Most of the patients included in this total do not have cancer and are waiting for a diagnostic test, while around one in seven do have cancer and are waiting for treatment.
The Government and NHS England set the ambition of returning this figure to pre-pandemic levels (when the weekly average was 13,463) by March this year.
The data also shows 62.8% of cancer patients who had their first treatment in August after an urgent GP referral had waited less than two months, up slightly from 62.6% in July.
The target is 85%.
Meanwhile, 71.6% of patients urgently referred for suspected cancer were diagnosed or had cancer ruled out within 28 days, down from 74.1% the previous month. The target is 75%.
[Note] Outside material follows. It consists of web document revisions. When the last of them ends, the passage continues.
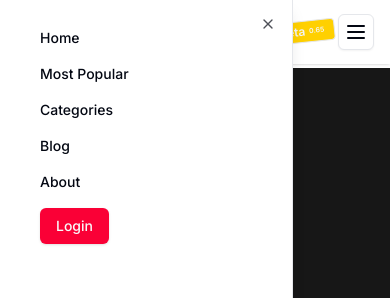
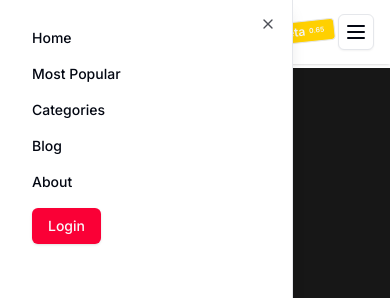
Before and after one commit to rogergarciapages/NewsletterMonsterFront, a Next.js app: page / in a window 390 px wide. Both pictures are taken after a click on the button "Toggle navigation menu". Shown: the top 298 px of the page. Built offline with nearby package versions, Linux system fonts and the light colour scheme; no server answers.

Commit message:
styiling

```diff
--- a/src/components/component/nav-bar.tsx
+++ b/src/components/component/nav-bar.tsx
@@ -77,7 +77,7 @@ export function NavBar() {
             </Button>
           </SheetTrigger>
           <SheetContent side="left" className="sm:max-w-xs">
-            <nav className="grid gap-4 px-4 py-1 text-sm font-medium">
+            <nav className="grid gap-4 px-2 py-1 text-sm font-medium">
               <Link href="#" className="transition-colors hover:text-primary" prefetch={false}>
                 Home
               </Link>
```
However, 267,555 urgent cancer referrals were made by GPs in England in August, up 1% on 263,696 in July and up 4% year-on-year from 256,942 in August 2022.
Cancer Research UK chief executive Michelle Mitchell said: “All cancer waiting time targets have once again been missed in England despite the best efforts of NHS staff.
“Behind these figures are people waiting anxiously for a cancer diagnosis, and patients left uncertain about when they’ll get the treatment they urgently need.
“Although strike action has disrupted services, the waiting lists that we see in England today are not new.
“In fact, one key target has been consistently missed since 2015.
“This is a stark legacy of decades of underfunding by the UK Government.”
It comes as a senior medic warned industrial action across the NHS must end before winter to avoid “appalling” patient outcomes and experiences.
Dr Tim Cooksley, president of the Society for Acute Medicine (SAM), said NHS acute care services continued to be under “immense strain” with clinicians expecting the coming months to be as “chaotic and challenging” as last winter.
NHS England said it had delivered on its ambition to roll out 10,000 virtual ward beds by the end of September.
More than 240,000 patients have now been treated on virtual wards, it said, adding that research shows people who are treated at home recover at the same rate or faster than those in hospital.
Professor Sir Stephen Powis, NHS national medical director, said: “Our world-leading virtual ward programme is a huge leap forward in the way the NHS treats patients, enabling them to receive hospital-level care in their own home…
“We know that industrial action is also continuing to pile pressure on services and impact capacity, adding a lot of pressure to hospitals before winter, coming on top of high levels of demand, with last month seeing more 999 ambulance calls than any month this year as well as the busiest September ever for A&E attendances, up almost 8% on the same month last year.
“But despite this pressure, it is clear from today’s figures that NHS staff are working incredibly hard to deliver for patients, with 10% more patients coming off the waiting list in August than the same month before the pandemic.”